Welcome to episode one of The Backlist, a series about Canadian novels that have fallen out of public memory — or never got the attention they deserved in the first place.
When Theresa Kishkan first read a novel by Ethel Wilson, as a British Columbia teenager trying to learn how to be a writer, it showed her great literature could be set where she lived.
"It seemed to me that writing came from elsewhere … I found in [her writing] the landscapes that I knew and loved. And I thought, 'Wow. We can do this,'" Kishkan told The Sunday Edition's host Michael Enright.
"Her books map our province. They're almost like terrain maps, or contour maps."
Kishkan spoke to Enright about Wilson's novel Swamp Angel, which was published in 1954. It's about Maggie Lloyd, a Vancouver woman who walks out of a stifling marriage and builds a new life for herself at a fishing lodge in rural B.C.

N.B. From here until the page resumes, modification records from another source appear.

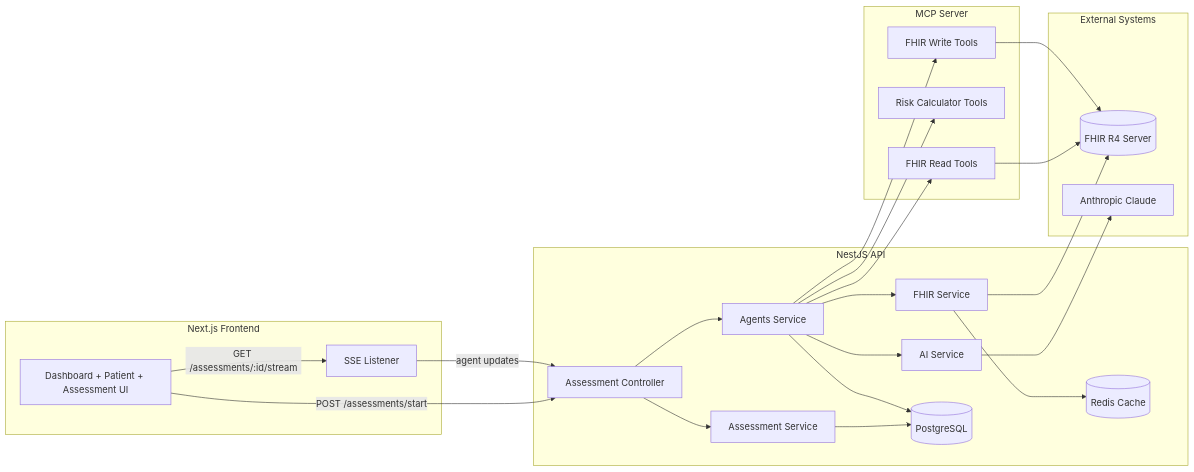
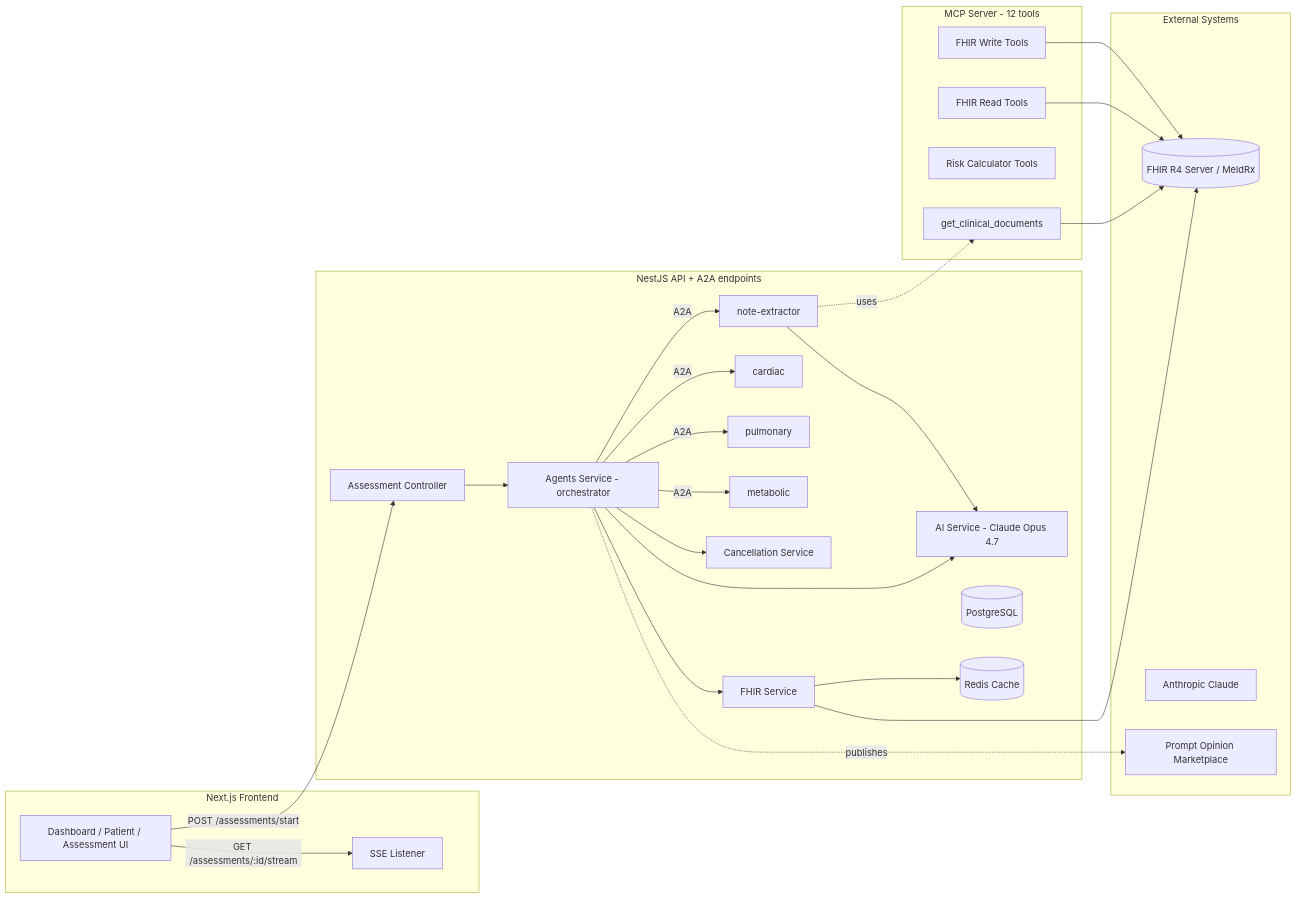
The diagram in README.md (yatinkalra22/preop-intel), drawn with Mermaid before and after one commit. The commit also changed other lines of this file and 5 other files, not shown here.

Commit message:
docs: add ARCHITECTURE, SETUP, TESTING, and DEPLOY standard docs

````diff
--- a/README.md
+++ b/README.md
@@ -7,51 +17,50 @@
 ```mermaid
 flowchart LR
     subgraph Frontend[Next.js Frontend]
-      UI[Dashboard + Patient + Assessment UI]
+      UI[Dashboard / Patient / Assessment UI]
       SSE[SSE Listener]
     end
 
-    subgraph Backend[NestJS API]
+    subgraph Backend[NestJS API + A2A endpoints]
       AC[Assessment Controller]
-      AS[Assessment Service]
-      AG[Agents Service]
-      AI[AI Service]
+      AG[Agents Service - orchestrator]
+      NX[note-extractor]
+      CD[cardiac]
+      PL[pulmonary]
+      MB[metabolic]
+      AI[AI Service - Claude Opus 4.7]
+      CN[Cancellation Service]
       FH[FHIR Service]
       DB[(PostgreSQL)]
       RD[(Redis Cache)]
     end
 
-    subgraph MCP[MCP Server]
+    subgraph MCP[MCP Server - 12 tools]
+      DOC[get_clinical_documents]
       RT[FHIR Read Tools]
       CT[Risk Calculator Tools]
       WT[FHIR Write Tools]
     end
 
     subgraph External[External Systems]
-      FS[(FHIR R4 Server)]
+      FS[(FHIR R4 Server / MeldRx)]
       AN[Anthropic Claude]
+      MK[Prompt Opinion Marketplace]
     end
 
     UI -->|POST /assessments/start| AC
     UI -->|GET /assessments/:id/stream| SSE
-    SSE -->|agent updates| AC
-
-    AC --> AS
-    AS --> DB
     AC --> AG
-
+    AG -- A2A --> NX & CD & PL & MB
+    AG --> AI
+    AG --> CN
+    NX --> AI
     AG --> FH
     FH --> RD
     FH --> FS
-
-    AG --> AI
-    AI --> AN
-
-    AG --> DB
-    AG --> RT
-    AG --> CT
-    AG --> WT
-
+    DOC --> FS
     RT --> FS
     WT --> FS
+    NX -. uses .-> DOC
+    AG -.publishes.-> MK
 ```
````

Like much of Wilson's writing, it includes vivid descriptions of B.C. — but it is also suffused with unease. While the novel deals with Maggie's journey towards independence, its tone is ambivalent, not triumphant.
"There's no happy ending to this book, exactly," Kishkan said.
Novelist George Bowering once wrote that Wilson "genuinely loved the physicality of British Columbia, and used her great sentences to make it brightly visible. There is also a dark universe, however, that turns and looms outside the range of the human eye."
In this novel, that "dark universe" shows up in the 'Swamp Angel' — a gun given to Maggie by her friend Nell Severance, who used to juggle pistols as a circus performer.
"It's kind of held out as a symbol, throughout the novel, of potential malevolence. You think of Chekhov's line, that you shouldn't have a gun on stage unless it goes off. And in fact, the Swamp Angel doesn't ever go off, but it becomes the presiding spirit of the book," said Kishkan.
She urges people to read the novel for the way it captures the physicality of B.C.
"Swamp Angel will take you somewhere wild and beautiful. You'll hear sandhill cranes. She calls it their 'silvery music' — I always thought it sounded like wooden wheels, turning in the air," she said.
"You'll hear these things, you'll understand what it is to hook a fish, and you'll know something deep and meaningful about British Columbia."
Click 'listen' above to hear the interview.